Screenshot and code edit data
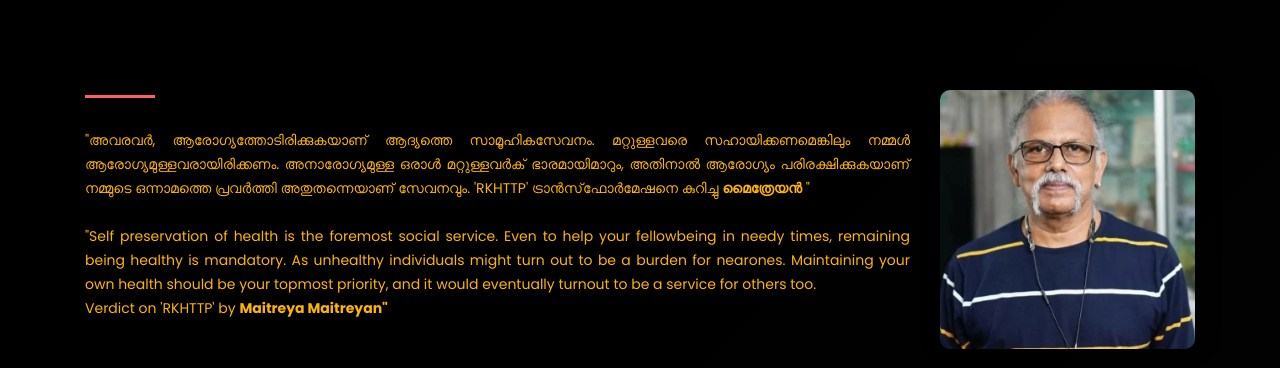
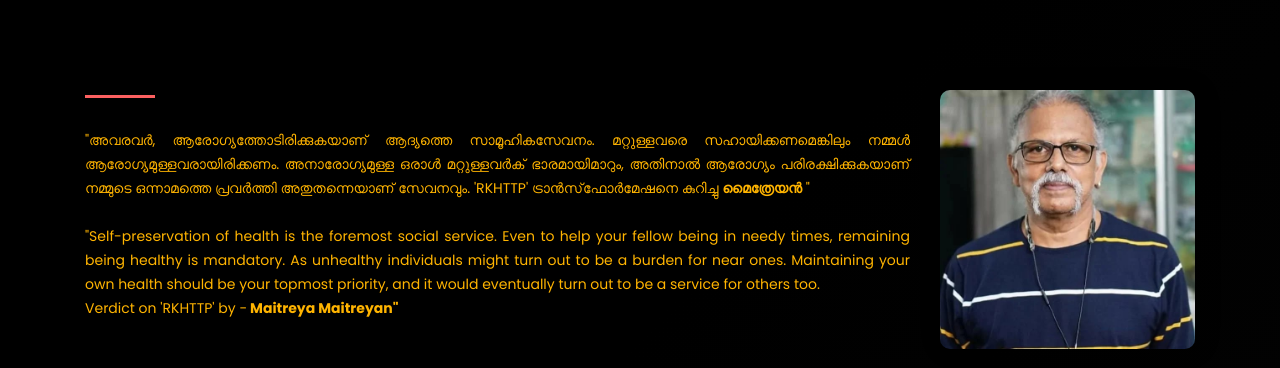
Before and after one commit to Rino-RKHTTP/rkhttp-public, a website: page index.html in a window 1280 px wide. Shown: the part 1200-1568 px from the top of the page. Drawn offline with Linux system fonts and the light colour scheme.

Commit message:
Maitreyan English fixes

```diff
--- a/index.html
+++ b/index.html
@@ -375,10 +375,10 @@ background-image: linear-gradient(315deg, #111 0%, #000000 74%);">
                         <div class="line wow fadeInUp" data-wow-delay="200ms"></div>
                         <p4 class="wow fadeInUp" data-wow-delay="300ms" style="font-size: 14px;color: #ffb400;">"അവരവർ, ആരോഗ്യത്തോടിരിക്കുകയാണ് ആദ്യത്തെ സാമൂഹികസേവനം. മറ്റുള്ളവരെ സഹായിക്കണമെങ്കിലും നമ്മൾ ആരോഗ്യമുള്ളവരായിരിക്കണം.
                             അനാരോഗ്യമുള്ള ഒരാൾ മറ്റുള്ളവർക് ഭാരമായിമാറും, അതിനാൽ ആരോഗ്യം പരിരക്ഷിക്കുകയാണ് നമ്മുടെ ഒന്നാമത്തെ പ്രവർത്തി അതുതന്നെയാണ് സേവനവും. 'RKHTTP' ട്രാൻസ്‌ഫോർമേഷനെ കുറിച്ചു <span style="font-weight: 800;">മൈത്രേയൻ</span> "<br><br>
-                            "Self preservation of health is the foremost social service.
-                            Even to help your fellowbeing in needy times, remaining being healthy is mandatory.
-                            As unhealthy individuals might turn out to be a burden for nearones. Maintaining your own health should be your topmost priority,
-                            and it would eventually turnout to be a service  for others too.<br>Verdict on 'RKHTTP' by <span style="font-weight: 800;"> Maitreya Maitreyan" </span></p4><br><br>
+                            "Self-preservation of health is the foremost social service. Even to help your fellow being in needy times,
+                            remaining being healthy is mandatory. As unhealthy individuals might turn out to be a burden for near
+                            ones. Maintaining your own health should be your topmost priority, and it would eventually turn out to
+                            be a service for others too.<br>Verdict on &#39;RKHTTP&#39; by -<span style="font-weight: 800;"> Maitreya Maitreyan" </span></p4><br><br>
 
                         <!-- <center> <h3 style="font-size: large;color: skyblue;">Maitreya Maitreyan </h3></center> -->
                         <!-- <a class="btn alime-btn btn-2 mt-30 wow fadeInUp" data-wow-delay="500ms" href="https://api.whatsapp.com/send?phone=918848964489">Contact Us</a> -->
```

Task description ->
Write the entries above out in full, exactly, with no images.

Output for this exercise ->
Before and after one commit to Rino-RKHTTP/rkhttp-public, a website: page index.html in a window 1280 px wide. Shown: the part 1200-1568 px from the top of the page. Drawn offline with Linux system fonts and the light colour scheme.

Commit message:
Maitreyan English fixes

```diff
--- a/index.html
+++ b/index.html
@@ -375,10 +375,10 @@ background-image: linear-gradient(315deg, #111 0%, #000000 74%);">
                         <div class="line wow fadeInUp" data-wow-delay="200ms"></div>
                         <p4 class="wow fadeInUp" data-wow-delay="300ms" style="font-size: 14px;color: #ffb400;">"അവരവർ, ആരോഗ്യത്തോടിരിക്കുകയാണ് ആദ്യത്തെ സാമൂഹികസേവനം. മറ്റുള്ളവരെ സഹായിക്കണമെങ്കിലും നമ്മൾ ആരോഗ്യമുള്ളവരായിരിക്കണം.
                             അനാരോഗ്യമുള്ള ഒരാൾ മറ്റുള്ളവർക് ഭാരമായിമാറും, അതിനാൽ ആരോഗ്യം പരിരക്ഷിക്കുകയാണ് നമ്മുടെ ഒന്നാമത്തെ പ്രവർത്തി അതുതന്നെയാണ് സേവനവും. 'RKHTTP' ട്രാൻസ്‌ഫോർമേഷനെ കുറിച്ചു <span style="font-weight: 800;">മൈത്രേയൻ</span> "<br><br>
-                            "Self preservation of health is the foremost social service.
-                            Even to help your fellowbeing in needy times, remaining being healthy is mandatory.
-                            As unhealthy individuals might turn out to be a burden for nearones. Maintaining your own health should be your topmost priority,
-                            and it would eventually turnout to be a service  for others too.<br>Verdict on 'RKHTTP' by <span style="font-weight: 800;"> Maitreya Maitreyan" </span></p4><br><br>
+                            "Self-preservation of health is the foremost social service. Even to help your fellow being in needy times,
+                            remaining being healthy is mandatory. As unhealthy individuals might turn out to be a burden for near
+                            ones. Maintaining your own health should be your topmost priority, and it would eventually turn out to
+                            be a service for others too.<br>Verdict on &#39;RKHTTP&#39; by -<span style="font-weight: 800;"> Maitreya Maitreyan" </span></p4><br><br>
 
                         <!-- <center> <h3 style="font-size: large;color: skyblue;">Maitreya Maitreyan </h3></center> -->
                         <!-- <a class="btn alime-btn btn-2 mt-30 wow fadeInUp" data-wow-delay="500ms" href="https://api.whatsapp.com/send?phone=918848964489">Contact Us</a> -->
```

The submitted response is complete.